[WHAT YOU SHOULD DO] Pick out each line of the records that includes the string "left", and copy it.

------------------------

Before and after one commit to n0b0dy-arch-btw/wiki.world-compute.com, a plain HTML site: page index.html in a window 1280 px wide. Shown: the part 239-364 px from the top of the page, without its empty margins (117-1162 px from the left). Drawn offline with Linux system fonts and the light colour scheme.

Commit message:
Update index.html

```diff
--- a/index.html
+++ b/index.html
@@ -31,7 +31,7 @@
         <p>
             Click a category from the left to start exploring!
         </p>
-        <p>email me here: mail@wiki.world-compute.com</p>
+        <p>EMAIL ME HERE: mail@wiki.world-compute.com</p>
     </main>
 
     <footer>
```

------------------------

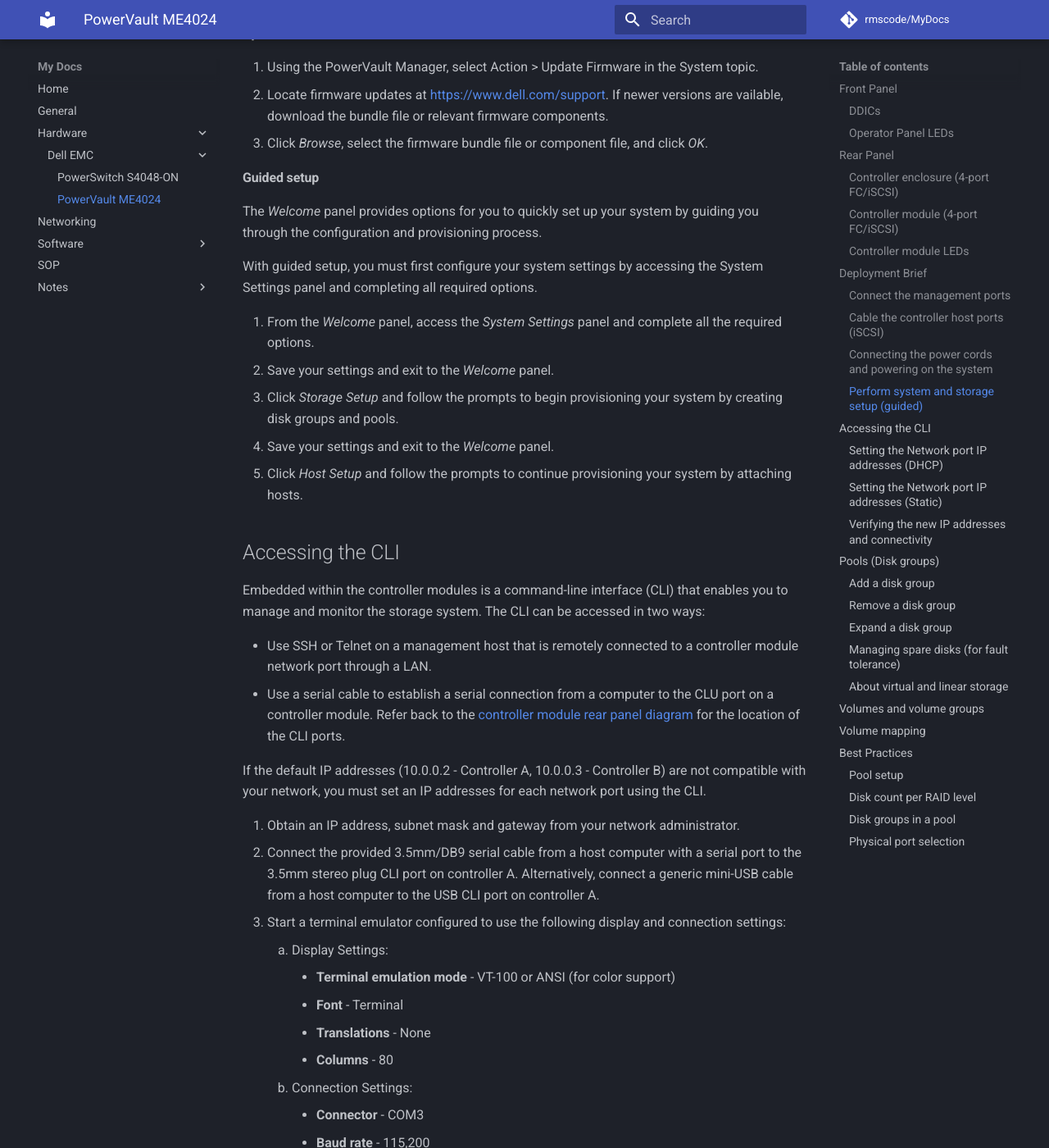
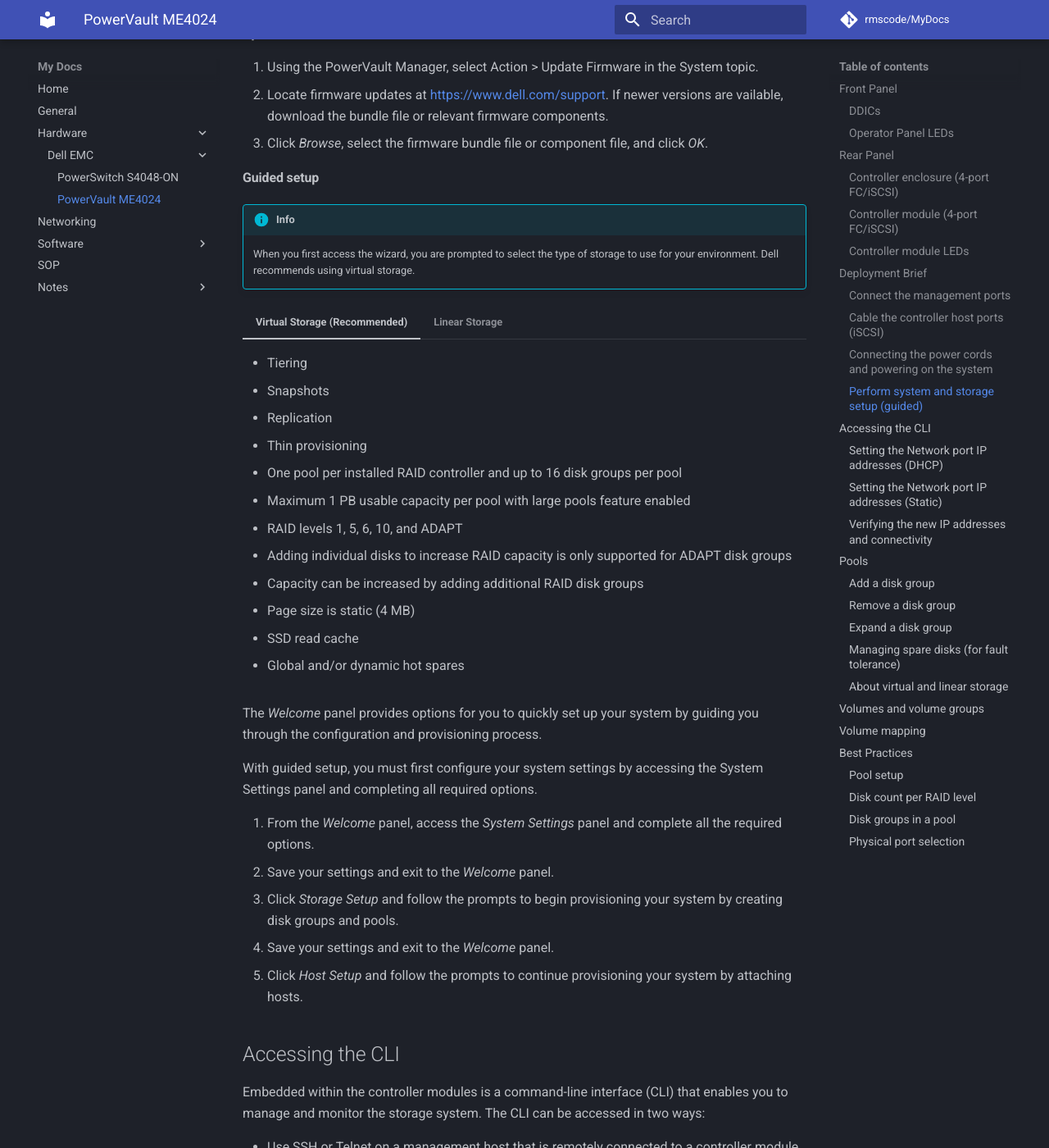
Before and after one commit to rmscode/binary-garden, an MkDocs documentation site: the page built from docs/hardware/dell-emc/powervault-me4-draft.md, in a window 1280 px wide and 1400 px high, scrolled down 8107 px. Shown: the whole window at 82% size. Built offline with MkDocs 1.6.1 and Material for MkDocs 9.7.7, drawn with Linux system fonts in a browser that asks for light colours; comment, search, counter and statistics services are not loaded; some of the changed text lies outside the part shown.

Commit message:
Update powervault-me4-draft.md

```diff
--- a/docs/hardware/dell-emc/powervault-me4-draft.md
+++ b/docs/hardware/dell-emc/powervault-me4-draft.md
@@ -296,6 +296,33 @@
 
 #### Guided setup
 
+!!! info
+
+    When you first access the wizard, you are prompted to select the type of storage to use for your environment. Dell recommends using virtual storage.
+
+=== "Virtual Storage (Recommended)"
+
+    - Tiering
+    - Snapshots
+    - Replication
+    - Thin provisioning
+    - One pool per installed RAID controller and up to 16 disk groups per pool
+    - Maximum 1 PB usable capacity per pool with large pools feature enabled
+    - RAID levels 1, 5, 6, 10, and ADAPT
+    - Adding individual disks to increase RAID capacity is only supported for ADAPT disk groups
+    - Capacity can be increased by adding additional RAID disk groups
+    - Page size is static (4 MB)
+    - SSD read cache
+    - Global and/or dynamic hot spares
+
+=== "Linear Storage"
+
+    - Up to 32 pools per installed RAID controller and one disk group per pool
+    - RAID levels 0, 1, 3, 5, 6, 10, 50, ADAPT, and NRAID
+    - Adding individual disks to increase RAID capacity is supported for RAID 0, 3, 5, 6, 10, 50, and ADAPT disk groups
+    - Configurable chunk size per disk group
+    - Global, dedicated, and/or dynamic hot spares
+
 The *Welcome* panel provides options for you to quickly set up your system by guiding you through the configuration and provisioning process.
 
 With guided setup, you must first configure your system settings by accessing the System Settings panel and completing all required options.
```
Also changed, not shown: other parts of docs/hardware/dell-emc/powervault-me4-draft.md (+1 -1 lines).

------------------------

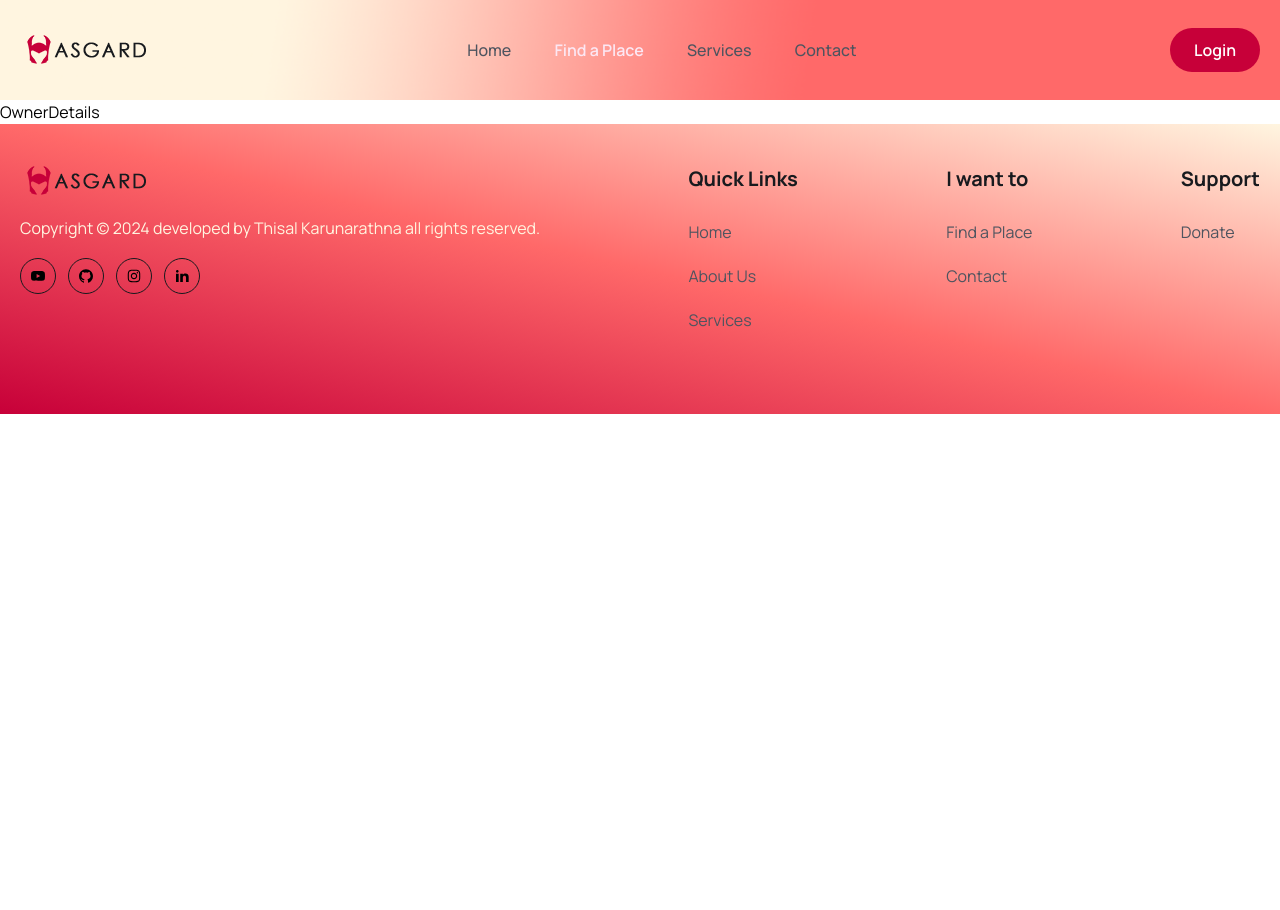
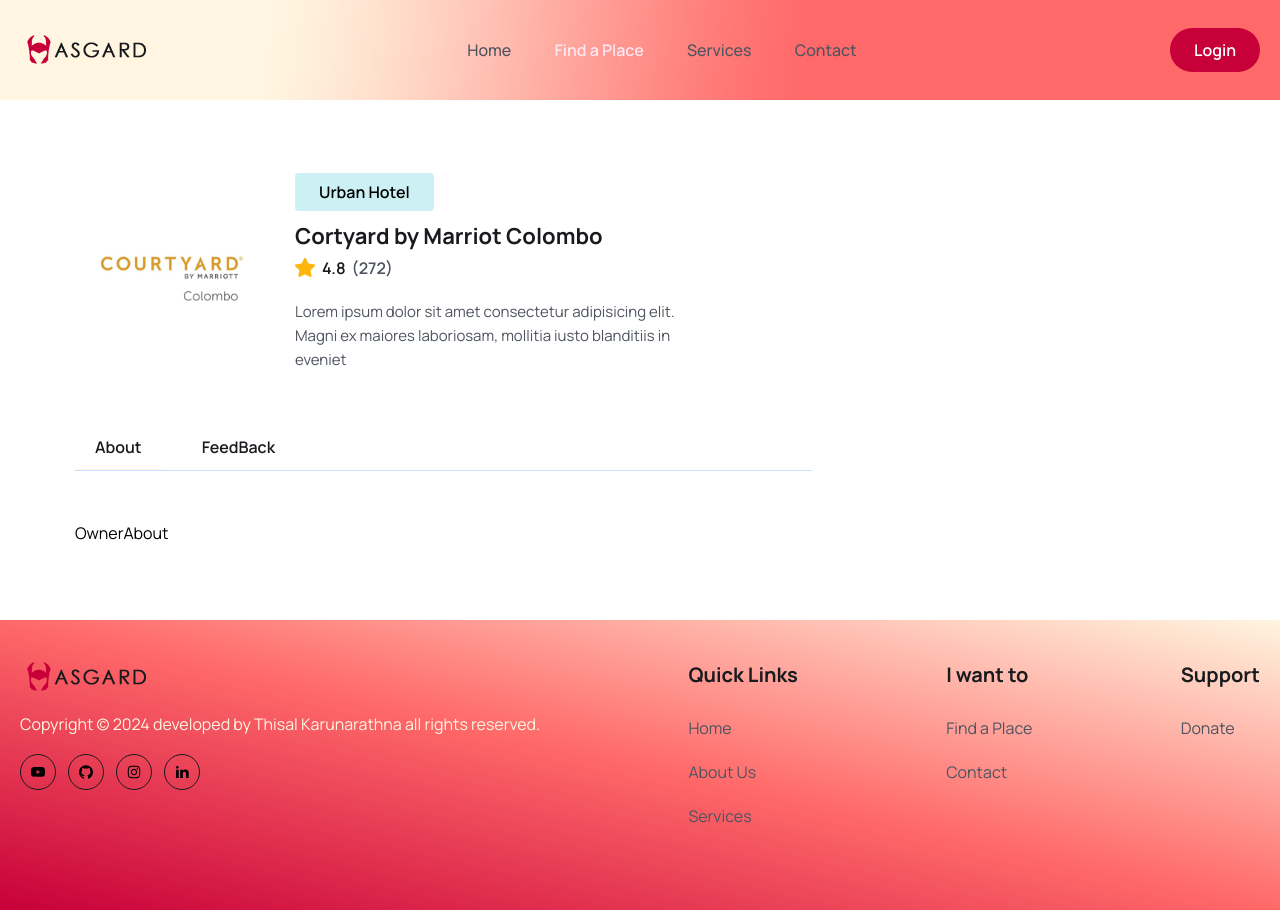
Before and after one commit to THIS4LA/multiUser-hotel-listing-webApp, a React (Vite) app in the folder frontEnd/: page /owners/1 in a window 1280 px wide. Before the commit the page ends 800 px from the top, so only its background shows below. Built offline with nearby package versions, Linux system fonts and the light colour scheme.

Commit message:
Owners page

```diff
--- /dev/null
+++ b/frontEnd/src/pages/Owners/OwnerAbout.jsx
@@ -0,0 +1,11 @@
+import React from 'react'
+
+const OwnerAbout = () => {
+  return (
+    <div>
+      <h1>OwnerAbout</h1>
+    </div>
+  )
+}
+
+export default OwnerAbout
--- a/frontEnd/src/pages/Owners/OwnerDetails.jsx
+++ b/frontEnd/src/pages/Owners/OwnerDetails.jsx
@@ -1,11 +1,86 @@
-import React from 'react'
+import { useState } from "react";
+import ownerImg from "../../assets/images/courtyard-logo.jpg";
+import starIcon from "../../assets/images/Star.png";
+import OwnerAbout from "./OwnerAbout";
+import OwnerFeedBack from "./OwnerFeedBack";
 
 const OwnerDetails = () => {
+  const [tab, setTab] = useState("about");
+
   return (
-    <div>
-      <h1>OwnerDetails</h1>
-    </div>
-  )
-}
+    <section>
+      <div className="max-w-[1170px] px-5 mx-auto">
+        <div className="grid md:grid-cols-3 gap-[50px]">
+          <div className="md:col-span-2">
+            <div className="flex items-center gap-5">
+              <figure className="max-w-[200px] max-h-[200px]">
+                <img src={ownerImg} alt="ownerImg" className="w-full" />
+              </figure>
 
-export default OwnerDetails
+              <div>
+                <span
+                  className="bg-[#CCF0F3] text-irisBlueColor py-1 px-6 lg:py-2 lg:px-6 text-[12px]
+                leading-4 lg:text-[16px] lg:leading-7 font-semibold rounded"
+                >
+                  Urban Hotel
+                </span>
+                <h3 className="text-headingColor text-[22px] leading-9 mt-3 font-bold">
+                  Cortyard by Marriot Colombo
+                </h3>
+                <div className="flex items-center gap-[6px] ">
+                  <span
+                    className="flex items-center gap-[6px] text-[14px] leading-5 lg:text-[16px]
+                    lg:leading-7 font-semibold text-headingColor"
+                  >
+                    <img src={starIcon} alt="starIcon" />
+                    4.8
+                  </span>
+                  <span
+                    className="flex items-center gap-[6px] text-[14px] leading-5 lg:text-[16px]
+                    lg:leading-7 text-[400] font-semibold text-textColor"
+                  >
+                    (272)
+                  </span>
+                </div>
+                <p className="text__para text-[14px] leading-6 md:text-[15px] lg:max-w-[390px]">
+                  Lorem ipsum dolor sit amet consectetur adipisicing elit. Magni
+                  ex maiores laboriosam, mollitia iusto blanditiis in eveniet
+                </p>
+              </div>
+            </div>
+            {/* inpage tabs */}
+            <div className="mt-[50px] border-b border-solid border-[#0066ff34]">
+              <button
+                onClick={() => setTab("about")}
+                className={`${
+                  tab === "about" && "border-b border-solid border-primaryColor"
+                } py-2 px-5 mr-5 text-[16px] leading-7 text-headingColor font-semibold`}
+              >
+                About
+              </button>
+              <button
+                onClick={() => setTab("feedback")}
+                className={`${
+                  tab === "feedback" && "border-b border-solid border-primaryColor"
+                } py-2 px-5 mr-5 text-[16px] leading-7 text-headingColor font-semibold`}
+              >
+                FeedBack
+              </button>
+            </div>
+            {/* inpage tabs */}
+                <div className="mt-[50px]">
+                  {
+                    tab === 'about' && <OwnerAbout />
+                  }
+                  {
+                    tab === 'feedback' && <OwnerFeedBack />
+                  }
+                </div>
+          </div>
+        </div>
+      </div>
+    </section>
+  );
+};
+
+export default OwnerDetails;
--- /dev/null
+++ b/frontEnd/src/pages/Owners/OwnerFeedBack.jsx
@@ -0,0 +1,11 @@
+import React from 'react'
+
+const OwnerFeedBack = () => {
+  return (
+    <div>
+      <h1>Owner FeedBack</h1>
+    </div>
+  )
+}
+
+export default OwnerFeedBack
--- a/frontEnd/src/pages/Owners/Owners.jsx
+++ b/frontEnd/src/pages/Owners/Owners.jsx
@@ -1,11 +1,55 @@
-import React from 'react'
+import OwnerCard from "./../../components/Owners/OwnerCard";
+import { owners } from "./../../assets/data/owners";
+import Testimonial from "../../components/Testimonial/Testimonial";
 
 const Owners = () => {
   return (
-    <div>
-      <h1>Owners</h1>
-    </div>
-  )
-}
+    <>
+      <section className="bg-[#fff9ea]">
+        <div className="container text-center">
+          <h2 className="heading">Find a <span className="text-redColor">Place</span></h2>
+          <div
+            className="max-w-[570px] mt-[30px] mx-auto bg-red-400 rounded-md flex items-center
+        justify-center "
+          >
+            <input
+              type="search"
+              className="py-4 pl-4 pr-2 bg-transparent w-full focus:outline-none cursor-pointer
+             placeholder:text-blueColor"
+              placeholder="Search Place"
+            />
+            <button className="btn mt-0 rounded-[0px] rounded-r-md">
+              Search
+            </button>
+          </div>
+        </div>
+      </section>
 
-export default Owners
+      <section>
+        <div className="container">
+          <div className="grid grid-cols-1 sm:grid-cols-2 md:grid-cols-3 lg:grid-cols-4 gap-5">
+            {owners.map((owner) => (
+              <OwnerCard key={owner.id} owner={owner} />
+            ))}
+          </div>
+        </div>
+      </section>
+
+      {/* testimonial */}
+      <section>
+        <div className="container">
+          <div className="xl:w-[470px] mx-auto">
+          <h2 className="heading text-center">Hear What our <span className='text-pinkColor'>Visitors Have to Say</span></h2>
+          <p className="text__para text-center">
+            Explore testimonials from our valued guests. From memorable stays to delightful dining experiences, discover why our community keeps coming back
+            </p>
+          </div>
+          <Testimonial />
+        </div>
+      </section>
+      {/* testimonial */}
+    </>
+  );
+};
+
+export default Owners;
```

------------------------

[TASK RESPONSE]
Before and after one commit to n0b0dy-arch-btw/wiki.world-compute.com, a plain HTML site: page index.html in a window 1280 px wide. Shown: the part 239-364 px from the top of the page, without its empty margins (117-1162 px from the left). Drawn offline with Linux system fonts and the light colour scheme.
             Click a category from the left to start exploring!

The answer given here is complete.